It is nearly a week since the conclusion of our observance of the Jewish new year– Rosh Hashanah and Yom Kippur. The year 5773 in the Jewish calendar. In the bigger world there is a great deal going on– both terrible and hopeful; and there is much to reflect upon at this time of year, and much to grab hold of and make right in the year to come. We who believe, as I do, in tikkun olam, the Jewish concept and commandment of “repair of the world” have plenty of opportunities to fulfill that mitzvah, that commandment.
I love this time of year and I love the Jewish new year for many reasons. Perhaps because we are called upon to look at the world and at our own lives in all our messes and failings and at the same time to hold in our minds and hearts the complete beauty and goodness– of ourselves and of humanity and of the world. I like this kind of perspective. It is a big perspective and a demanding perspective, and I like that.
Among other things, it is not easy to carve out time to be a Jew if you live, as I do, in a secular world. In my current job, and in my daughter’s middle school– it was far more demanding (the work of carving out the time and space to observe the Jewish new year) than I can ever recall it being before– and it rattled me and angered me too. On Tuesday before Yom Kippur I started the day by writing eight separate notes to teachers and staff at my daughter’s school, so that my daughter wouldn’t get graded down, marked with unexcused absences etc.– because my failure to do so for Rosh Hashanah had created a mess that required a number of calls and emails to clean up. At work several things happened and I was running at top speed from 9:00 a.m. until I finally made my way out at 7:00 p.m. — after an exchange with my boss that I truly experienced as a miracle.

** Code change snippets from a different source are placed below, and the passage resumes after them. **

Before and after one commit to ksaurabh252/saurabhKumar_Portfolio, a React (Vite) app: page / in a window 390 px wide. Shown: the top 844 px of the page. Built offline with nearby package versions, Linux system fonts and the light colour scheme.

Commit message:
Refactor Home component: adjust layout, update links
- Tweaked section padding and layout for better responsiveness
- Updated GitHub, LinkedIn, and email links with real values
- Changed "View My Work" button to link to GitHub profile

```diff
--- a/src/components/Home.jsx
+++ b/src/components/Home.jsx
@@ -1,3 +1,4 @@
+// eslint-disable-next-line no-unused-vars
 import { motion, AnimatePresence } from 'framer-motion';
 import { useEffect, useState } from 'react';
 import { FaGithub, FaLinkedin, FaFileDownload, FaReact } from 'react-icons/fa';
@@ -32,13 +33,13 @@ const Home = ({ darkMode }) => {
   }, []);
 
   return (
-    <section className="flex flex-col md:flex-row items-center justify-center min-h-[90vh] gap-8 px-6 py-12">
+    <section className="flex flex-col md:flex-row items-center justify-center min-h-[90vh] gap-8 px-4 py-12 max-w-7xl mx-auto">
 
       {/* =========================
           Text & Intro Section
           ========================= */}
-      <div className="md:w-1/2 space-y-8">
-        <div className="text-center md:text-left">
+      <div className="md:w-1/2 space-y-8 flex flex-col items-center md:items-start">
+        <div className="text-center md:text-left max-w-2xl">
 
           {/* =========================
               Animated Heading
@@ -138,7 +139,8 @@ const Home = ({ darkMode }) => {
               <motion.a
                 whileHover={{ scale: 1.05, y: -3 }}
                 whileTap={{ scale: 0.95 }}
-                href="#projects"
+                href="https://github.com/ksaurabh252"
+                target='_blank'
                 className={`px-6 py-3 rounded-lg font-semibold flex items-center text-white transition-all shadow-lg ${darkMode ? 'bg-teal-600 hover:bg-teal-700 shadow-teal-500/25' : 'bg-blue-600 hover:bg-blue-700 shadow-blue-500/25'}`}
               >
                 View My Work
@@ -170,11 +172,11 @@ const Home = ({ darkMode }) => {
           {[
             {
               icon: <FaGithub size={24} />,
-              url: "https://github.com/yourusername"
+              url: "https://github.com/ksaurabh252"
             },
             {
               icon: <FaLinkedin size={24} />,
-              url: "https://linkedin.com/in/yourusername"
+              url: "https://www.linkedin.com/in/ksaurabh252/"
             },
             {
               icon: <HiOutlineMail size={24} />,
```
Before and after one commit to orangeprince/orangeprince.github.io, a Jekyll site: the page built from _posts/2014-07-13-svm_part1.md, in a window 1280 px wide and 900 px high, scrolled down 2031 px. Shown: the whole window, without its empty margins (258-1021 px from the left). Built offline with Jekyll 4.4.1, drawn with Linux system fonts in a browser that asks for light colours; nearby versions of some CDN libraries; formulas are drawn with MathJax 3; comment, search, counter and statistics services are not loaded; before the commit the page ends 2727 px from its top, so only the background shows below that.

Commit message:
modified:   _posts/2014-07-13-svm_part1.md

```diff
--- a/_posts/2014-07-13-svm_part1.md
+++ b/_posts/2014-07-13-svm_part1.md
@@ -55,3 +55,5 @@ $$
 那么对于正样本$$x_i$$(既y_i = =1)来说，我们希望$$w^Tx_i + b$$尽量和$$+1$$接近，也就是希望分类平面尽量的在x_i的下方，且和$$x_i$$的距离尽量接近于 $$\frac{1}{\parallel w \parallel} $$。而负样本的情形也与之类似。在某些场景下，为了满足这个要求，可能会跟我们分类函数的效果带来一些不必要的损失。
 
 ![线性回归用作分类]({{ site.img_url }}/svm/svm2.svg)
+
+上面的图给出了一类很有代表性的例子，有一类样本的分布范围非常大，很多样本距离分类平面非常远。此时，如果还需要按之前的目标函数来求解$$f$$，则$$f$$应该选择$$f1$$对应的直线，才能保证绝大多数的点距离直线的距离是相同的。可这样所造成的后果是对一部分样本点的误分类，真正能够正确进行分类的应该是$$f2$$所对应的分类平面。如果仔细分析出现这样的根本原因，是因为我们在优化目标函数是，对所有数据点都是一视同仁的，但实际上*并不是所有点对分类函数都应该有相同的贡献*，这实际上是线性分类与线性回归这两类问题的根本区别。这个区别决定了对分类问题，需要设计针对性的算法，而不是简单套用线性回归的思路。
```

I left my work with barely enough time to change clothes and no time to eat a good meal which would be followed by a fast for the next 24 hours. I found my cell phone was broken and had trouble getting through to my family to say, “meet me downstairs with a change of clothes and we’ll go straight to synagogue.” It was a hard and bumpy observance in some ways because I was off my feet–exhausted, stressed out and late– but we made our way to our synagogue three times for Yom Kippur and I took in the beauty of an early fall day, of my community of Jews, of my daughter and partner. There was time to think and sing and grieve losses too.
I am late in writing this post, and I am late with other things too– but there is a new year ahead and I will find time to do things I want to do and to write. There is much more to write but right this moment, it is time–in this new year– for me to meet one of my biggest daily challenges, rest at the end of the day. Shanah Tovah– a good year. And good night for now.